Given records:
<<<<

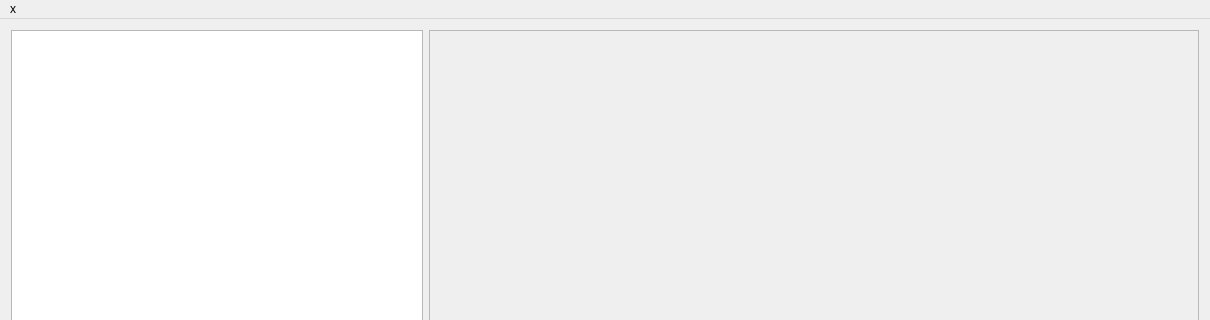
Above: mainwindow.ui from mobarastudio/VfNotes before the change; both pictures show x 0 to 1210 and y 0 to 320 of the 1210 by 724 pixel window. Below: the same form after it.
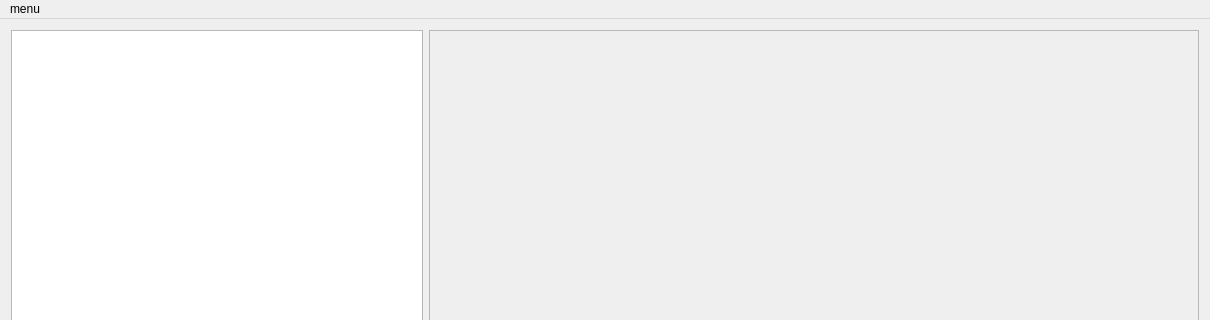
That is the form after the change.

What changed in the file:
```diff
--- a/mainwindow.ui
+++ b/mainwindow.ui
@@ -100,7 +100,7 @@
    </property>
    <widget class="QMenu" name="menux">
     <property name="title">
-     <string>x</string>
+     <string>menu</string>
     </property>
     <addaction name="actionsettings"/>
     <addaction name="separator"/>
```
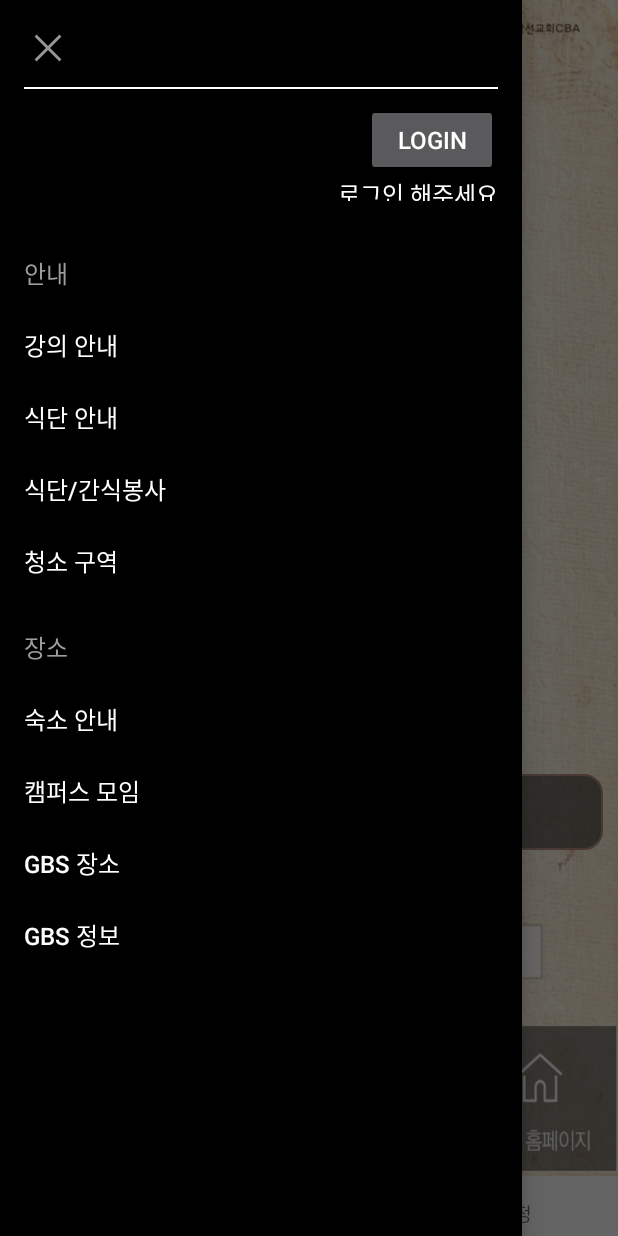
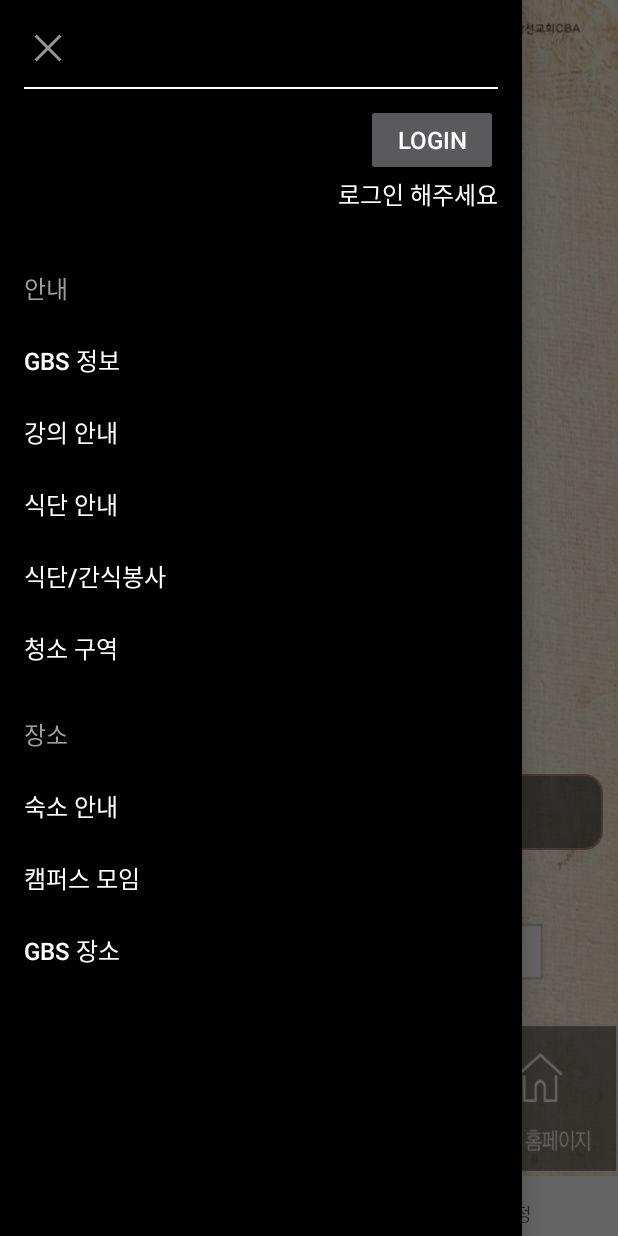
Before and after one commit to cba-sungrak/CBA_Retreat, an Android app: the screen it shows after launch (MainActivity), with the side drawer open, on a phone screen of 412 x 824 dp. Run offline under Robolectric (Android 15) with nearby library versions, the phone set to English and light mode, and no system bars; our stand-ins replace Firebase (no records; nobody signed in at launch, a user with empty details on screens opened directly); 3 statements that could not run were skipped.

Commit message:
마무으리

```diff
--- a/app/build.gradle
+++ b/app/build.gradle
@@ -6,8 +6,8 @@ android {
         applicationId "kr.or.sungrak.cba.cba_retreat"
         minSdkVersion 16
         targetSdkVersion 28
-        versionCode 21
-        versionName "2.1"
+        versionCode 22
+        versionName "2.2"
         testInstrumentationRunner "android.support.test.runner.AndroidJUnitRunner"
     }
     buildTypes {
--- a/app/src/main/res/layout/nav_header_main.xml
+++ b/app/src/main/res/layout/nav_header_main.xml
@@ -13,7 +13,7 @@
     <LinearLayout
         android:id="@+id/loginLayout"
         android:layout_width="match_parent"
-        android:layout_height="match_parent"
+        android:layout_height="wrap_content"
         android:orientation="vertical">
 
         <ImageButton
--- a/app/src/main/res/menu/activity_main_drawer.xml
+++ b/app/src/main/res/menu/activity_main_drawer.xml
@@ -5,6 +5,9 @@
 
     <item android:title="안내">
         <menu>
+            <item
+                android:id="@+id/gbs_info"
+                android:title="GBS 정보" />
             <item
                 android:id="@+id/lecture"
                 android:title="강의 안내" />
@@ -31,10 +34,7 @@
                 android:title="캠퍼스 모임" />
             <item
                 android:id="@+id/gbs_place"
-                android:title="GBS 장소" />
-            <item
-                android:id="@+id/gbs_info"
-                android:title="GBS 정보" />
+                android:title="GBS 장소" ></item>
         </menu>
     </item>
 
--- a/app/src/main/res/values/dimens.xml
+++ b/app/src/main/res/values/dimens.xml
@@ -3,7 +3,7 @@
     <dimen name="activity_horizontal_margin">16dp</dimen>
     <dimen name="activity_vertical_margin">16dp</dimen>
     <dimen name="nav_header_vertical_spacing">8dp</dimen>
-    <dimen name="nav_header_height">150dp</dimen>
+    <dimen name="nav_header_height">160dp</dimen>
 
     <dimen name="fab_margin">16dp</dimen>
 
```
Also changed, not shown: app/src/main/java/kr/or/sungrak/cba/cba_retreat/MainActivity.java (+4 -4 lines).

>>>>

Task to complete: Output every entry verbatim but skip the pictures.

Result of the task:
Above: mainwindow.ui from mobarastudio/VfNotes before the change; both pictures show x 0 to 1210 and y 0 to 320 of the 1210 by 724 pixel window. Below: the same form after it.
That is the form after the change.

What changed in the file:
```diff
--- a/mainwindow.ui
+++ b/mainwindow.ui
@@ -100,7 +100,7 @@
    </property>
    <widget class="QMenu" name="menux">
     <property name="title">
-     <string>x</string>
+     <string>menu</string>
     </property>
     <addaction name="actionsettings"/>
     <addaction name="separator"/>
```
Before and after one commit to cba-sungrak/CBA_Retreat, an Android app: the screen it shows after launch (MainActivity), with the side drawer open, on a phone screen of 412 x 824 dp. Run offline under Robolectric (Android 15) with nearby library versions, the phone set to English and light mode, and no system bars; our stand-ins replace Firebase (no records; nobody signed in at launch, a user with empty details on screens opened directly); 3 statements that could not run were skipped.

Commit message:
마무으리

```diff
--- a/app/build.gradle
+++ b/app/build.gradle
@@ -6,8 +6,8 @@ android {
         applicationId "kr.or.sungrak.cba.cba_retreat"
         minSdkVersion 16
         targetSdkVersion 28
-        versionCode 21
-        versionName "2.1"
+        versionCode 22
+        versionName "2.2"
         testInstrumentationRunner "android.support.test.runner.AndroidJUnitRunner"
     }
     buildTypes {
--- a/app/src/main/res/layout/nav_header_main.xml
+++ b/app/src/main/res/layout/nav_header_main.xml
@@ -13,7 +13,7 @@
     <LinearLayout
         android:id="@+id/loginLayout"
         android:layout_width="match_parent"
-        android:layout_height="match_parent"
+        android:layout_height="wrap_content"
         android:orientation="vertical">
 
         <ImageButton
--- a/app/src/main/res/menu/activity_main_drawer.xml
+++ b/app/src/main/res/menu/activity_main_drawer.xml
@@ -5,6 +5,9 @@
 
     <item android:title="안내">
         <menu>
+            <item
+                android:id="@+id/gbs_info"
+                android:title="GBS 정보" />
             <item
                 android:id="@+id/lecture"
                 android:title="강의 안내" />
@@ -31,10 +34,7 @@
                 android:title="캠퍼스 모임" />
             <item
                 android:id="@+id/gbs_place"
-                android:title="GBS 장소" />
-            <item
-                android:id="@+id/gbs_info"
-                android:title="GBS 정보" />
+                android:title="GBS 장소" ></item>
         </menu>
     </item>
 
--- a/app/src/main/res/values/dimens.xml
+++ b/app/src/main/res/values/dimens.xml
@@ -3,7 +3,7 @@
     <dimen name="activity_horizontal_margin">16dp</dimen>
     <dimen name="activity_vertical_margin">16dp</dimen>
     <dimen name="nav_header_vertical_spacing">8dp</dimen>
-    <dimen name="nav_header_height">150dp</dimen>
+    <dimen name="nav_header_height">160dp</dimen>
 
     <dimen name="fab_margin">16dp</dimen>
 
```
Also changed, not shown: app/src/main/java/kr/or/sungrak/cba/cba_retreat/MainActivity.java (+4 -4 lines).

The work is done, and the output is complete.